● Instructions to follow
Make an exact copy of the records, omitting all images.

[Items listed in a dataset]
--------------------------------

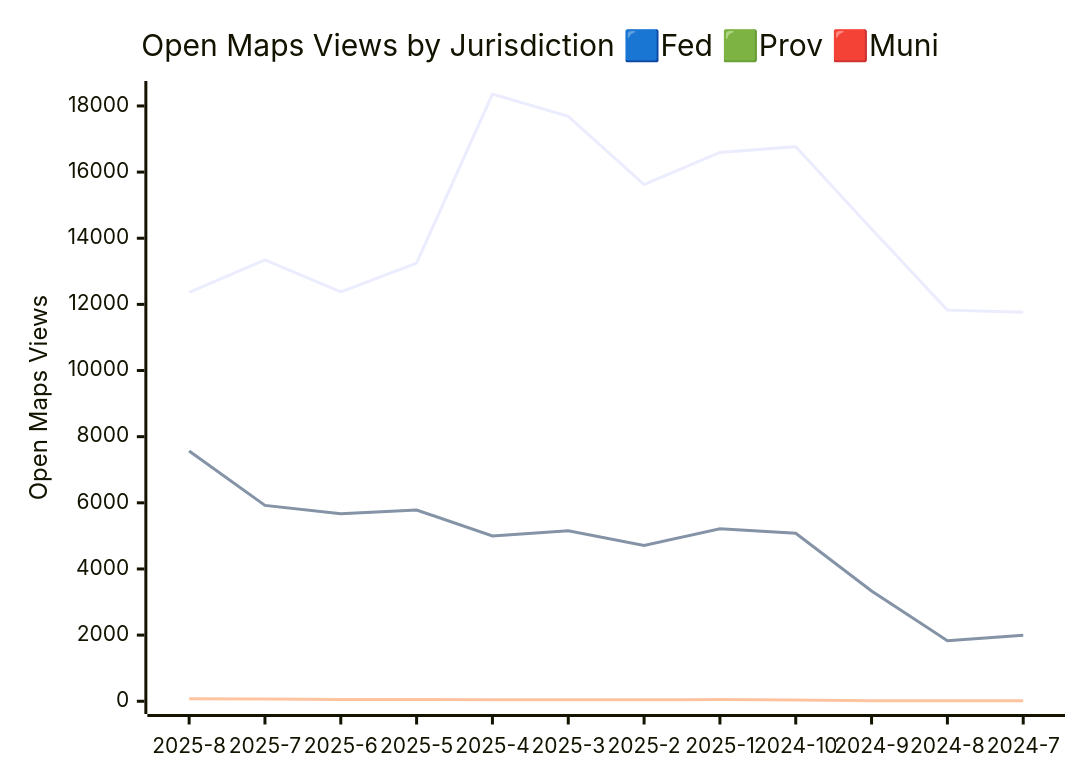
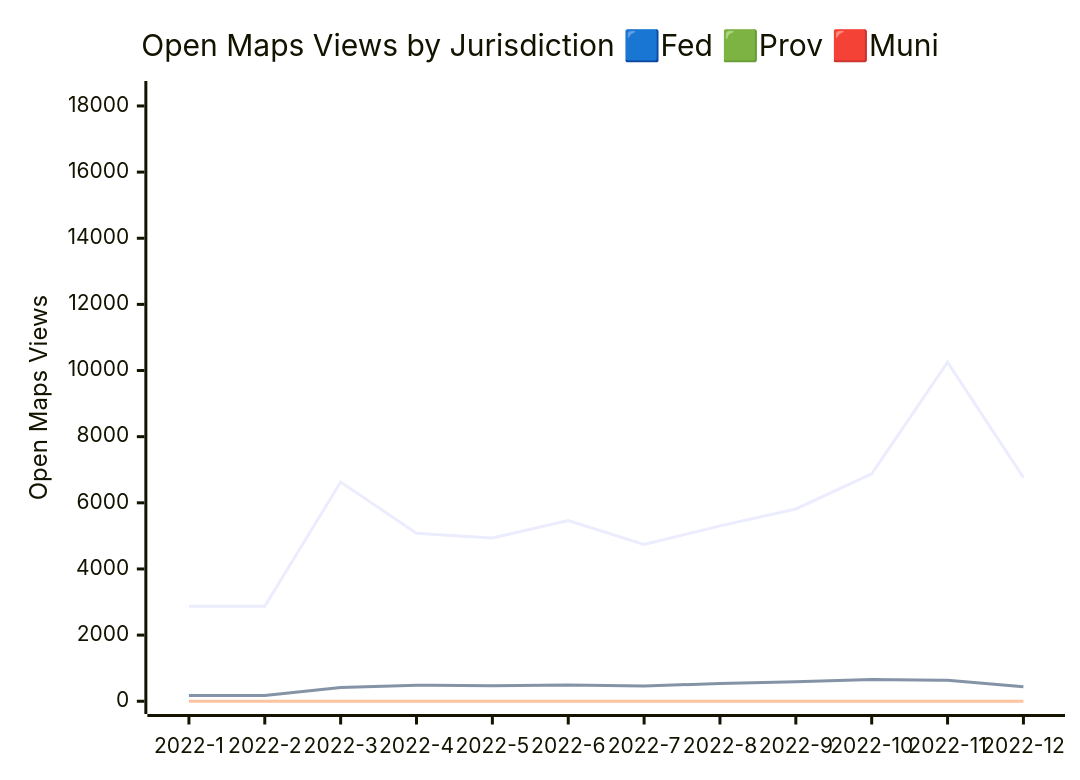
The third of 3 diagrams in JURISDICTION_ANALYTICS_REPORT/readme.md (PatLittle/analytics-corporate-reporting), drawn with Mermaid before and after one commit. The commit also changed other lines of this file and 3 other files, not shown here.

````diff
--- a/JURISDICTION_ANALYTICS_REPORT/readme.md
+++ b/JURISDICTION_ANALYTICS_REPORT/readme.md
@@ -30,10 +30,10 @@
 ```mermaid
 
 xychart-beta
     title "Open Maps Views by Jurisdiction 🟦Fed 🟩Prov 🟥Muni"
-    x-axis [2025-8, 2025-7, 2025-6, 2025-5, 2025-4, 2025-3, 2025-2, 2025-1, 2024-10, 2024-9, 2024-8, 2024-7]
+    x-axis [2022-1, 2022-2, 2022-3, 2022-4, 2022-5, 2022-6, 2022-7, 2022-8, 2022-9, 2022-10, 2022-11, 2022-12]
     y-axis "Open Maps Views" 0 --> 18369
-    line [12366, 13343, 12379, 13250, 18359, 17686, 15623, 16596, 16769, 14281, 11826, 11760]
-    line [7564, 5922, 5669, 5782, 5000, 5158, 4711, 5213, 5077, 3336, 1830, 1999]
-    line [72, 71, 51, 52, 42, 47, 45, 52, 36, 14, 17, 15]
+    line [2874, 2874, 6627, 5078, 4939, 5462, 4739, 5302, 5814, 6875, 10250, 6765]
+    line [172, 172, 417, 486, 470, 493, 460, 539, 588, 655, 632, 439]
+    line [0, 0, 0, 0, 1, 1, 0, 0, 0, 2, 3, 1]
 ```
````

--------------------------------

● Finished exercise
The third of 3 diagrams in JURISDICTION_ANALYTICS_REPORT/readme.md (PatLittle/analytics-corporate-reporting), drawn with Mermaid before and after one commit. The commit also changed other lines of this file and 3 other files, not shown here.

````diff
--- a/JURISDICTION_ANALYTICS_REPORT/readme.md
+++ b/JURISDICTION_ANALYTICS_REPORT/readme.md
@@ -30,10 +30,10 @@
 ```mermaid
 
 xychart-beta
     title "Open Maps Views by Jurisdiction 🟦Fed 🟩Prov 🟥Muni"
-    x-axis [2025-8, 2025-7, 2025-6, 2025-5, 2025-4, 2025-3, 2025-2, 2025-1, 2024-10, 2024-9, 2024-8, 2024-7]
+    x-axis [2022-1, 2022-2, 2022-3, 2022-4, 2022-5, 2022-6, 2022-7, 2022-8, 2022-9, 2022-10, 2022-11, 2022-12]
     y-axis "Open Maps Views" 0 --> 18369
-    line [12366, 13343, 12379, 13250, 18359, 17686, 15623, 16596, 16769, 14281, 11826, 11760]
-    line [7564, 5922, 5669, 5782, 5000, 5158, 4711, 5213, 5077, 3336, 1830, 1999]
-    line [72, 71, 51, 52, 42, 47, 45, 52, 36, 14, 17, 15]
+    line [2874, 2874, 6627, 5078, 4939, 5462, 4739, 5302, 5814, 6875, 10250, 6765]
+    line [172, 172, 417, 486, 470, 493, 460, 539, 588, 655, 632, 439]
+    line [0, 0, 0, 0, 1, 1, 0, 0, 0, 2, 3, 1]
 ```
````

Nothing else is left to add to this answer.